## MATERIAL PROVIDED
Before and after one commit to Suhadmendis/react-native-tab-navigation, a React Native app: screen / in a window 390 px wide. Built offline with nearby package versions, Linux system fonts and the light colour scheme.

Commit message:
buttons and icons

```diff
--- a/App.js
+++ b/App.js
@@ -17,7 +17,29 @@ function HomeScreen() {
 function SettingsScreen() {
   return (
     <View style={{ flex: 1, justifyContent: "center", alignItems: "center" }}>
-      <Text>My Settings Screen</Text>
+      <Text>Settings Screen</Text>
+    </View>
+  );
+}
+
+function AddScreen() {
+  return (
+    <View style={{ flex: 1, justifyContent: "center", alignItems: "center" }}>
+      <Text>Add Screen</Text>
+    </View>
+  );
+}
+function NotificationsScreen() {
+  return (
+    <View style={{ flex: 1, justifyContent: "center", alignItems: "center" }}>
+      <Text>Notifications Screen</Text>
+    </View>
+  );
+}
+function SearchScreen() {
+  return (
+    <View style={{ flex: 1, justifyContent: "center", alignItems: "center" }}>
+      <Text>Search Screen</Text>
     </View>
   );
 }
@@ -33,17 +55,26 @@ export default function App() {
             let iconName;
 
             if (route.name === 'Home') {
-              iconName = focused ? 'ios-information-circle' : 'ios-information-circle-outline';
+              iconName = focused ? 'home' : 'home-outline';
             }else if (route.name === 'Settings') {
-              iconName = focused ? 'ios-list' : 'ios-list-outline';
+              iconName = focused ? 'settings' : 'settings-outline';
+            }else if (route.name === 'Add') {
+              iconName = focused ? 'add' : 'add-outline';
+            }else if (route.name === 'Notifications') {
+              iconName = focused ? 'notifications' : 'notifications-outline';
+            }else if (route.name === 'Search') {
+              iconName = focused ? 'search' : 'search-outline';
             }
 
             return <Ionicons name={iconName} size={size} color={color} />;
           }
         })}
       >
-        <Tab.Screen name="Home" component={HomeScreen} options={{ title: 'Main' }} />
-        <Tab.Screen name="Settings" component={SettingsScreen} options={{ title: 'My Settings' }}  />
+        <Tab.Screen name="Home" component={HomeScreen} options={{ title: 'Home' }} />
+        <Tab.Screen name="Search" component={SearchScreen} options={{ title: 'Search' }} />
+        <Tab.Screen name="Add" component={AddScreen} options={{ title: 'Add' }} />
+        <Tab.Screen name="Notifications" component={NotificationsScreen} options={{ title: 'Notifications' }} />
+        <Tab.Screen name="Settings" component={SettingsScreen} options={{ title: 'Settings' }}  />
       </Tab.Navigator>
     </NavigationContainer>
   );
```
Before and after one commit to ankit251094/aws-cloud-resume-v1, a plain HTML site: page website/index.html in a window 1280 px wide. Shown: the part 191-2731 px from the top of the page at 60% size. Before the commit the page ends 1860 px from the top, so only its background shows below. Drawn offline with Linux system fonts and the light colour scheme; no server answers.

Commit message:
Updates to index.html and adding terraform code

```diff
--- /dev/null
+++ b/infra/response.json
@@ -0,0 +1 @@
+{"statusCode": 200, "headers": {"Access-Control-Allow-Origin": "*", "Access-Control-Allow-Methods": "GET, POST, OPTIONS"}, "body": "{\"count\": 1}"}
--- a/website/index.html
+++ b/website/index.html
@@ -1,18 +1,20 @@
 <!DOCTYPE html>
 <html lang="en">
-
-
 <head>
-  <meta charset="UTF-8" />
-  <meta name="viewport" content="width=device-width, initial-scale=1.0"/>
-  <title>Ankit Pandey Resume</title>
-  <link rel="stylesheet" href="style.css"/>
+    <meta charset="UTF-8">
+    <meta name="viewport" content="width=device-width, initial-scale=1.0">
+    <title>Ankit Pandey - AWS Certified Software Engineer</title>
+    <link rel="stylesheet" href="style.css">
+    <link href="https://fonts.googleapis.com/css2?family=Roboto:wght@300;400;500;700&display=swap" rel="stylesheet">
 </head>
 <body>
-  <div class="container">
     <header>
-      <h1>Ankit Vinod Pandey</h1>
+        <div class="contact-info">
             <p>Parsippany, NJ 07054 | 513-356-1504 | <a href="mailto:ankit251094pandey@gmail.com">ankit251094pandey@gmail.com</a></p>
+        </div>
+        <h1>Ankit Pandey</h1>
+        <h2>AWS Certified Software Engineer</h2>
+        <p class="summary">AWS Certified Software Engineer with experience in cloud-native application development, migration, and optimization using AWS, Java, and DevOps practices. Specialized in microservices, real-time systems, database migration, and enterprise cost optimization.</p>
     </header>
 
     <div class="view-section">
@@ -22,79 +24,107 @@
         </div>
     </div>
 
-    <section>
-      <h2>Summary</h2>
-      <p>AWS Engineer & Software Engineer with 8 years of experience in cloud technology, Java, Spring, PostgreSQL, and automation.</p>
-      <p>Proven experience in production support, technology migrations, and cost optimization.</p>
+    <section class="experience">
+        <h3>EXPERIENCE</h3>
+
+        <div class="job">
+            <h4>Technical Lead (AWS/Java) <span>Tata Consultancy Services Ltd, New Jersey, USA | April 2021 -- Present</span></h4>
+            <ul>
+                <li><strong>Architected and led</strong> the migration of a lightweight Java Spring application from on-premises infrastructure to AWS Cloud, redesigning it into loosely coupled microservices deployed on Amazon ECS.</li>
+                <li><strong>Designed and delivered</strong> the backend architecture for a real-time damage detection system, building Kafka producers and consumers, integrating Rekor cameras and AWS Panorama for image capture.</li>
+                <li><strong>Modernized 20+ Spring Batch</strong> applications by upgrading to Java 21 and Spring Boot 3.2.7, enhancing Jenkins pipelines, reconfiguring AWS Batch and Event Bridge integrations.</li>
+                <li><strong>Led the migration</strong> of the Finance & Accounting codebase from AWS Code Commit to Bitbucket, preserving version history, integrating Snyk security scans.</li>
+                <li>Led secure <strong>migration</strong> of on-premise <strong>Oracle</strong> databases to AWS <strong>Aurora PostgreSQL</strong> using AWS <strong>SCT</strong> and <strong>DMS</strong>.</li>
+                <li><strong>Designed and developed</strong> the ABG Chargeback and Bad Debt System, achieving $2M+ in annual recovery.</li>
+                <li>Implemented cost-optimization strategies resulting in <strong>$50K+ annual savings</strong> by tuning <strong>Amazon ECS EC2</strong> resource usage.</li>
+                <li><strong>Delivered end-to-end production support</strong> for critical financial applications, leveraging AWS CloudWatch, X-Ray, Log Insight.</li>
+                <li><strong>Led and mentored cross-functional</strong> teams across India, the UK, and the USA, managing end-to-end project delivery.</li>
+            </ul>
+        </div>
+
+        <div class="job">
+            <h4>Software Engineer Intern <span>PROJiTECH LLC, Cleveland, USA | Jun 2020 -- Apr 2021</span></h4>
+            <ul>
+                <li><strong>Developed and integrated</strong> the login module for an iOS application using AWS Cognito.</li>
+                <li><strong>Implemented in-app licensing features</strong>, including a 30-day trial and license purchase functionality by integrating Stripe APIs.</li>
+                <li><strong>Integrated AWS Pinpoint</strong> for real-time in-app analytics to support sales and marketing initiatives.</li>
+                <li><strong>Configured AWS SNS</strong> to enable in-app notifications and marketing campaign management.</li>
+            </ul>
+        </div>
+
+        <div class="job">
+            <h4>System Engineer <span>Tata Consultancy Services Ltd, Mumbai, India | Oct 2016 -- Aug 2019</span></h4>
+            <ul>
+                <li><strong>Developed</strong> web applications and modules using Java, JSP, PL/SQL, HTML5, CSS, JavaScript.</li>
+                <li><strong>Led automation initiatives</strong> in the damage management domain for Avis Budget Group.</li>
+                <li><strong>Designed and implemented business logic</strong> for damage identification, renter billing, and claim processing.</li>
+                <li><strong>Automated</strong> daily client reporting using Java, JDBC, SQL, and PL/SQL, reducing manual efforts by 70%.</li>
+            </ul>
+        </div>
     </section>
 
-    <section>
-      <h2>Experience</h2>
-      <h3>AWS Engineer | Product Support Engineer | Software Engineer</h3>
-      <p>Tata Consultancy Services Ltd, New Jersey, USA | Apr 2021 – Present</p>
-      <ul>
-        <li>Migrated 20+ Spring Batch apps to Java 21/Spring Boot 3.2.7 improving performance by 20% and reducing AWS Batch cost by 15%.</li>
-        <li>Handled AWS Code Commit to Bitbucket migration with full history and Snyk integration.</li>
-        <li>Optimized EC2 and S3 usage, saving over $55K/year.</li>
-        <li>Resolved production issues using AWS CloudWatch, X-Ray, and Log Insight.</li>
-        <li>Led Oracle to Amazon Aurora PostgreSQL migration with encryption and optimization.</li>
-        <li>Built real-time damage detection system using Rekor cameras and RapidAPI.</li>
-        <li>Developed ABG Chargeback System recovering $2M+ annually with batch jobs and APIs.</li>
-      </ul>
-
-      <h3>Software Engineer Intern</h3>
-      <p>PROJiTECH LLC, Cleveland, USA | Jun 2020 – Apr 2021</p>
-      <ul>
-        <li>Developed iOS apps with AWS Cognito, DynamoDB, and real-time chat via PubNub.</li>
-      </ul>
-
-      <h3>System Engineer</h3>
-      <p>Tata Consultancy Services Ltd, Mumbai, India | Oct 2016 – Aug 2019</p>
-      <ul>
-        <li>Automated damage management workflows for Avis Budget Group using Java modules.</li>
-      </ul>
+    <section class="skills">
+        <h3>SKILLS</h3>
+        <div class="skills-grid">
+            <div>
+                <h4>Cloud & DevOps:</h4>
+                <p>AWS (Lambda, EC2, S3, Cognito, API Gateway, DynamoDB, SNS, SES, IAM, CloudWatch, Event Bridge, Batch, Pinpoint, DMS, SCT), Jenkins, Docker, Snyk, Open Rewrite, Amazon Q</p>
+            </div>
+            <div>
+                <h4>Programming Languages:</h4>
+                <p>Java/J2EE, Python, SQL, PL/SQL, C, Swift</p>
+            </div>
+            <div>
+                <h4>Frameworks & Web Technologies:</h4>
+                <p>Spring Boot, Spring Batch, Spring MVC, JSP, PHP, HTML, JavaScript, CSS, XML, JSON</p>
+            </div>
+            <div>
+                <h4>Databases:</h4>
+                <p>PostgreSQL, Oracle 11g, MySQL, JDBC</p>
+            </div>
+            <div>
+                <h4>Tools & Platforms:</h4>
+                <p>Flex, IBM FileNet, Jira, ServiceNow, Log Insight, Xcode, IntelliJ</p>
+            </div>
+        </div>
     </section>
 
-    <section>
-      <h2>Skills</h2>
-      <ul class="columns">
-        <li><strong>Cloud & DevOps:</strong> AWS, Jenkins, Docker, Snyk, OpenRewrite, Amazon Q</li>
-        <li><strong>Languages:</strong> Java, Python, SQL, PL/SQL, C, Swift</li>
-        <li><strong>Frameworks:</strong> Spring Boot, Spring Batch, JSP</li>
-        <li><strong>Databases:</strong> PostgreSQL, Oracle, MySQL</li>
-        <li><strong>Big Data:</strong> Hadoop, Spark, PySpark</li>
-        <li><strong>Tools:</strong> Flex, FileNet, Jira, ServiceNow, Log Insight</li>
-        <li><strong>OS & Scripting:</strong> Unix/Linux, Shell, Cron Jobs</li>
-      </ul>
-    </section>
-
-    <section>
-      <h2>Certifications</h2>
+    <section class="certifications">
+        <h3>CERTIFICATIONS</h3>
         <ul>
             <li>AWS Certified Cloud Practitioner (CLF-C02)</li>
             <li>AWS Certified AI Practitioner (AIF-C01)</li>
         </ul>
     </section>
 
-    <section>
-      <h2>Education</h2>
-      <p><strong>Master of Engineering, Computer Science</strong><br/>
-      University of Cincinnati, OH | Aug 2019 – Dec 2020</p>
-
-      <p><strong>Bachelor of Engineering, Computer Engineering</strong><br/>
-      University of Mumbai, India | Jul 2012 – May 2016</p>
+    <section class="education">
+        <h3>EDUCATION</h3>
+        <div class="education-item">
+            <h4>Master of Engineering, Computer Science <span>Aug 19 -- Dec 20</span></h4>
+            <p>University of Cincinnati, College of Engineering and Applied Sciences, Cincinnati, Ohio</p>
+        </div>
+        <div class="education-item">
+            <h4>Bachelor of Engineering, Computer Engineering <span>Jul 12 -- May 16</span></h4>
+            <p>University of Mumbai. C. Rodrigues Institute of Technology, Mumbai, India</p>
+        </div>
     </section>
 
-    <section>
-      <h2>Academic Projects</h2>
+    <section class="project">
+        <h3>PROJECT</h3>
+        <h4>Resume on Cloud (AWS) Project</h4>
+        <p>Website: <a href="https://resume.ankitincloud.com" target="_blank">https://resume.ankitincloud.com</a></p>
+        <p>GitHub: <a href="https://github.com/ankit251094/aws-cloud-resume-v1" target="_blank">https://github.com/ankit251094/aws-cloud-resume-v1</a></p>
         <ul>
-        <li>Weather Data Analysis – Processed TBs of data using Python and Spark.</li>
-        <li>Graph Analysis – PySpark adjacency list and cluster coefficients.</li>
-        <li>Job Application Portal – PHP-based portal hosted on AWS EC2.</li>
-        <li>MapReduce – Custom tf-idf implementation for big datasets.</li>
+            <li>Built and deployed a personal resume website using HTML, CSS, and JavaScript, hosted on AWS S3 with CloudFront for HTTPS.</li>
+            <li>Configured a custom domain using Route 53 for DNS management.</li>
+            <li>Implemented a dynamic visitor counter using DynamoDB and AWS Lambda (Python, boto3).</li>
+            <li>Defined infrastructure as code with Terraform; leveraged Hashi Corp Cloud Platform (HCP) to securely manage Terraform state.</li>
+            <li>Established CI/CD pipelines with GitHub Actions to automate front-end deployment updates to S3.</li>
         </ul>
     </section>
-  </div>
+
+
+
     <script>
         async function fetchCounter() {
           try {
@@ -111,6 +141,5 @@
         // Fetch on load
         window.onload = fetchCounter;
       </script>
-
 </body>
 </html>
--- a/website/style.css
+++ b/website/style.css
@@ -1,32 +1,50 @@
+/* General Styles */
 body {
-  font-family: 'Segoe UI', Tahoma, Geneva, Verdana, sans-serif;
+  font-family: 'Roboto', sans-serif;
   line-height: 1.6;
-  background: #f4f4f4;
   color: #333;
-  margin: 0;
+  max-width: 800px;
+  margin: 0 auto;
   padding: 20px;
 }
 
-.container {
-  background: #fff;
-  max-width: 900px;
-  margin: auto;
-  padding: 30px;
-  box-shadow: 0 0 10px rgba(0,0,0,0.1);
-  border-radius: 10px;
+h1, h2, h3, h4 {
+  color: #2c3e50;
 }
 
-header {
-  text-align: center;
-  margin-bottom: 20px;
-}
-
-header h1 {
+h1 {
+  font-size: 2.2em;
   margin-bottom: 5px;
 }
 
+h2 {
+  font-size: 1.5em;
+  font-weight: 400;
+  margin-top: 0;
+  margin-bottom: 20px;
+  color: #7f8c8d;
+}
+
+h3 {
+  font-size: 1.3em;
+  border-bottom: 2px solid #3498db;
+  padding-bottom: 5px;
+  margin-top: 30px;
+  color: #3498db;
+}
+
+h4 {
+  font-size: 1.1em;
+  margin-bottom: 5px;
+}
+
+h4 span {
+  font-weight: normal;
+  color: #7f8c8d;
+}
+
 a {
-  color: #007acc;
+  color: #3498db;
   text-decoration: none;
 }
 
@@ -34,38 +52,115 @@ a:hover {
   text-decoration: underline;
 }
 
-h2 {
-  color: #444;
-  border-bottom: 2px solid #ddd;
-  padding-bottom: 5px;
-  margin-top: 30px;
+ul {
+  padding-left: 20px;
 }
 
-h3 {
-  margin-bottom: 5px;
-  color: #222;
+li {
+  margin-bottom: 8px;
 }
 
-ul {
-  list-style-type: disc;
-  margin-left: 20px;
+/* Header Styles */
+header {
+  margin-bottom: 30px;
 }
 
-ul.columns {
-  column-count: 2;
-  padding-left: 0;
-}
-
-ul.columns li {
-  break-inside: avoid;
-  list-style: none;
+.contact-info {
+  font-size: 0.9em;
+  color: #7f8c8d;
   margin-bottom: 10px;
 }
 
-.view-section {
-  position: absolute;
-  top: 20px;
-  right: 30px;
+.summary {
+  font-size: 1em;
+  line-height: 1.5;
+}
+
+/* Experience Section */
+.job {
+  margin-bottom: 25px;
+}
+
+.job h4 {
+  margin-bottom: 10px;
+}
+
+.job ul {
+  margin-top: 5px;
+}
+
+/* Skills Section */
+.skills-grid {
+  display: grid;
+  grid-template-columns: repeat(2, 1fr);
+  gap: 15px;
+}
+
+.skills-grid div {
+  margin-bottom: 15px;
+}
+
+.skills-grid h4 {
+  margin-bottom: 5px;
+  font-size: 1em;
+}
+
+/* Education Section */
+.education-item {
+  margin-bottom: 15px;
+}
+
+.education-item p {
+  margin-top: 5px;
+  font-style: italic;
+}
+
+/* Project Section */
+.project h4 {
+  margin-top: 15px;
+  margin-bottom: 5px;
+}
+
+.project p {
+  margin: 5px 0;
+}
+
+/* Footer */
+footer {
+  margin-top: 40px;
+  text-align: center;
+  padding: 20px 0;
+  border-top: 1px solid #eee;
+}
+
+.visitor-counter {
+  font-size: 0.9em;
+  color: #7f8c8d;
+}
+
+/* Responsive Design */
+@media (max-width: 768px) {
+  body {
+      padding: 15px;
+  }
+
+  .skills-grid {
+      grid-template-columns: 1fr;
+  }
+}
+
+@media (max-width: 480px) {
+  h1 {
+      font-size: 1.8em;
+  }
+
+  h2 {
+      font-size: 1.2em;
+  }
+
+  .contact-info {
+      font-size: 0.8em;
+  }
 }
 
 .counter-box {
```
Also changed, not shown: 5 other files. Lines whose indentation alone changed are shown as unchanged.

## AIM OF THE EXERCISE
Return, from the data, each line where the string "title" occurs.

## SOLVED PROBLEM
-        <Tab.Screen name="Home" component={HomeScreen} options={{ title: 'Main' }} />
-        <Tab.Screen name="Settings" component={SettingsScreen} options={{ title: 'My Settings' }}  />
+        <Tab.Screen name="Home" component={HomeScreen} options={{ title: 'Home' }} />
+        <Tab.Screen name="Search" component={SearchScreen} options={{ title: 'Search' }} />
+        <Tab.Screen name="Add" component={AddScreen} options={{ title: 'Add' }} />
+        <Tab.Screen name="Notifications" component={NotificationsScreen} options={{ title: 'Notifications' }} />
+        <Tab.Screen name="Settings" component={SettingsScreen} options={{ title: 'Settings' }}  />
-  <title>Ankit Pandey Resume</title>
+    <title>Ankit Pandey - AWS Certified Software Engineer</title>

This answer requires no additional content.